# DATA SECTION
*-*-*

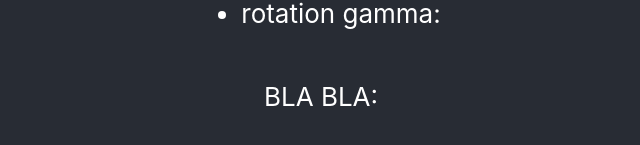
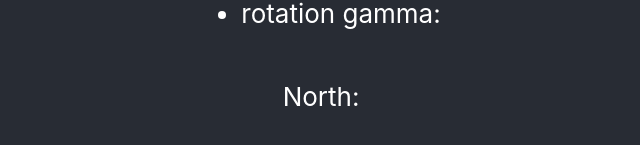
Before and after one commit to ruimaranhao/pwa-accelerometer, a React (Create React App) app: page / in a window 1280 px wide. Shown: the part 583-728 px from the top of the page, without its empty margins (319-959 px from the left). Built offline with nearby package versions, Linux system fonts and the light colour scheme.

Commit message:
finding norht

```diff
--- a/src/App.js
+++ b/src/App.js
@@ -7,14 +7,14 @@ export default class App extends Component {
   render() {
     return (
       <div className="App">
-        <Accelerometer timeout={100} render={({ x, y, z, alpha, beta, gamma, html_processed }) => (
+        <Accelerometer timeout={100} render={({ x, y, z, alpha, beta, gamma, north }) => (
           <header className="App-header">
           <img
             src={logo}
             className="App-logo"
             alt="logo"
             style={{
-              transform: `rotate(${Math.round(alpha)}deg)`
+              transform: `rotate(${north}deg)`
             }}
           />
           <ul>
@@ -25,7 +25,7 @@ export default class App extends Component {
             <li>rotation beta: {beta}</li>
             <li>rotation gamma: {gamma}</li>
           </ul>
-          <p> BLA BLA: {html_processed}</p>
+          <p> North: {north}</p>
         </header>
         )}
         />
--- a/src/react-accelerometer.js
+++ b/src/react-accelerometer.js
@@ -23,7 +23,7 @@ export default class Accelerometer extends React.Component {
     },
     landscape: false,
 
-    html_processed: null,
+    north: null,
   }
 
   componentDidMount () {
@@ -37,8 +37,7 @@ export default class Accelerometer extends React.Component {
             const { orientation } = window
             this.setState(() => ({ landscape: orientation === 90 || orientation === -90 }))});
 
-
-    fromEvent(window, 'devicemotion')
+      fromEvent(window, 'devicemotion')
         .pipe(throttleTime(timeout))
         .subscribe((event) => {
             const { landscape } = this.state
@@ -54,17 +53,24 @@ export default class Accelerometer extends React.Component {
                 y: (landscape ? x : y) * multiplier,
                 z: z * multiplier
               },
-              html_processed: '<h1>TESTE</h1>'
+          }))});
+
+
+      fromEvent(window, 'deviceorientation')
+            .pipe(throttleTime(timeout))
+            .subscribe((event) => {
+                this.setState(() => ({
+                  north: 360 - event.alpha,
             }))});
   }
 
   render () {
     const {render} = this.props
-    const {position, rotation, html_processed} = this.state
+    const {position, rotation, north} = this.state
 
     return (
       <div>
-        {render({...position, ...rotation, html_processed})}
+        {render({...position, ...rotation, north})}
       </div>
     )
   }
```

*-*-*

# WORK REQUEST
Copy the data character for character, but drop all pictures from the copy.

# ANSWER FOR THIS EXERCISE
Before and after one commit to ruimaranhao/pwa-accelerometer, a React (Create React App) app: page / in a window 1280 px wide. Shown: the part 583-728 px from the top of the page, without its empty margins (319-959 px from the left). Built offline with nearby package versions, Linux system fonts and the light colour scheme.

Commit message:
finding norht

```diff
--- a/src/App.js
+++ b/src/App.js
@@ -7,14 +7,14 @@ export default class App extends Component {
   render() {
     return (
       <div className="App">
-        <Accelerometer timeout={100} render={({ x, y, z, alpha, beta, gamma, html_processed }) => (
+        <Accelerometer timeout={100} render={({ x, y, z, alpha, beta, gamma, north }) => (
           <header className="App-header">
           <img
             src={logo}
             className="App-logo"
             alt="logo"
             style={{
-              transform: `rotate(${Math.round(alpha)}deg)`
+              transform: `rotate(${north}deg)`
             }}
           />
           <ul>
@@ -25,7 +25,7 @@ export default class App extends Component {
             <li>rotation beta: {beta}</li>
             <li>rotation gamma: {gamma}</li>
           </ul>
-          <p> BLA BLA: {html_processed}</p>
+          <p> North: {north}</p>
         </header>
         )}
         />
--- a/src/react-accelerometer.js
+++ b/src/react-accelerometer.js
@@ -23,7 +23,7 @@ export default class Accelerometer extends React.Component {
     },
     landscape: false,
 
-    html_processed: null,
+    north: null,
   }
 
   componentDidMount () {
@@ -37,8 +37,7 @@ export default class Accelerometer extends React.Component {
             const { orientation } = window
             this.setState(() => ({ landscape: orientation === 90 || orientation === -90 }))});
 
-
-    fromEvent(window, 'devicemotion')
+      fromEvent(window, 'devicemotion')
         .pipe(throttleTime(timeout))
         .subscribe((event) => {
             const { landscape } = this.state
@@ -54,17 +53,24 @@ export default class Accelerometer extends React.Component {
                 y: (landscape ? x : y) * multiplier,
                 z: z * multiplier
               },
-              html_processed: '<h1>TESTE</h1>'
+          }))});
+
+
+      fromEvent(window, 'deviceorientation')
+            .pipe(throttleTime(timeout))
+            .subscribe((event) => {
+                this.setState(() => ({
+                  north: 360 - event.alpha,
             }))});
   }
 
   render () {
     const {render} = this.props
-    const {position, rotation, html_processed} = this.state
+    const {position, rotation, north} = this.state
 
     return (
       <div>
-        {render({...position, ...rotation, html_processed})}
+        {render({...position, ...rotation, north})}
       </div>
     )
   }
```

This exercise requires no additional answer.